Aim of the task: Could you copy every record exactly, leaving the pictures behind?

↓↓↓

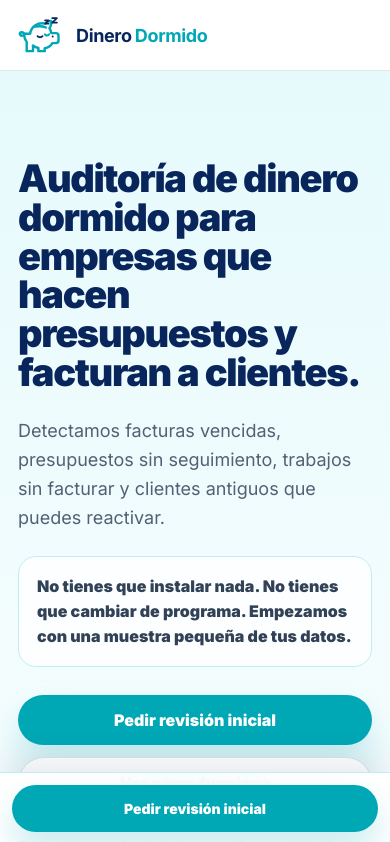
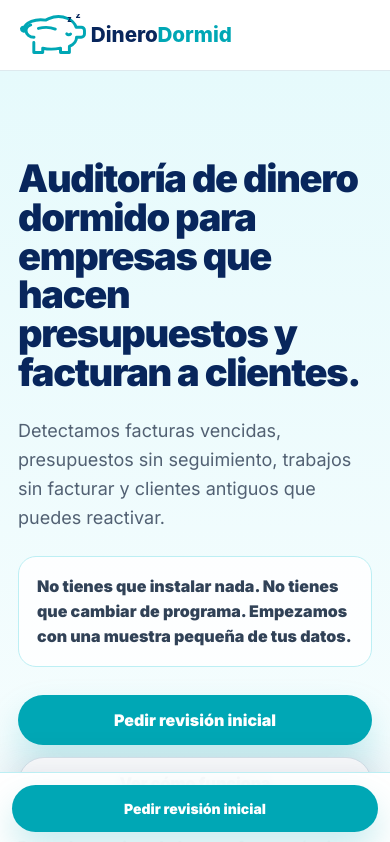
Before and after one commit to dinerodormido/dinero-dormido, a Next.js app: page / in a window 390 px wide. Shown: the top 842 px of the page. Built offline with nearby package versions, Linux system fonts and the light colour scheme.

Commit message:
Show full Dinero Dormido logo in header

```diff
--- a/src/app/logo.css
+++ b/src/app/logo.css
@@ -1,10 +1,22 @@
+.logo {
+  gap: 0;
+  width: 250px;
+  height: 52px;
+  align-items: center;
+}
+
+.logo > span:not(.mark) {
+  display: none;
+}
+
 .mark {
-  width: 58px;
-  height: 46px;
+  width: 250px;
+  height: 52px;
   border: 0;
   border-radius: 0;
   background: transparent;
   box-shadow: none;
+  flex: 0 0 auto;
 }
 
 .mark svg {
@@ -14,19 +26,16 @@
 .mark::before {
   content: "";
   display: block;
-  width: 58px;
-  height: 46px;
-  background: url("/logo-mark.svg") center / contain no-repeat;
-}
-
-.logo {
-  gap: 10px;
+  width: 250px;
+  height: 52px;
+  background: url("/logo-dinero-dormido.svg") left center / contain no-repeat;
 }
 
 @media (max-width: 640px) {
+  .logo,
   .mark,
   .mark::before {
-    width: 48px;
-    height: 38px;
+    width: 214px;
+    height: 44px;
   }
 }
```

↑↑↑

Task solution:
Before and after one commit to dinerodormido/dinero-dormido, a Next.js app: page / in a window 390 px wide. Shown: the top 842 px of the page. Built offline with nearby package versions, Linux system fonts and the light colour scheme.

Commit message:
Show full Dinero Dormido logo in header

```diff
--- a/src/app/logo.css
+++ b/src/app/logo.css
@@ -1,10 +1,22 @@
+.logo {
+  gap: 0;
+  width: 250px;
+  height: 52px;
+  align-items: center;
+}
+
+.logo > span:not(.mark) {
+  display: none;
+}
+
 .mark {
-  width: 58px;
-  height: 46px;
+  width: 250px;
+  height: 52px;
   border: 0;
   border-radius: 0;
   background: transparent;
   box-shadow: none;
+  flex: 0 0 auto;
 }
 
 .mark svg {
@@ -14,19 +26,16 @@
 .mark::before {
   content: "";
   display: block;
-  width: 58px;
-  height: 46px;
-  background: url("/logo-mark.svg") center / contain no-repeat;
-}
-
-.logo {
-  gap: 10px;
+  width: 250px;
+  height: 52px;
+  background: url("/logo-dinero-dormido.svg") left center / contain no-repeat;
 }
 
 @media (max-width: 640px) {
+  .logo,
   .mark,
   .mark::before {
-    width: 48px;
-    height: 38px;
+    width: 214px;
+    height: 44px;
   }
 }
```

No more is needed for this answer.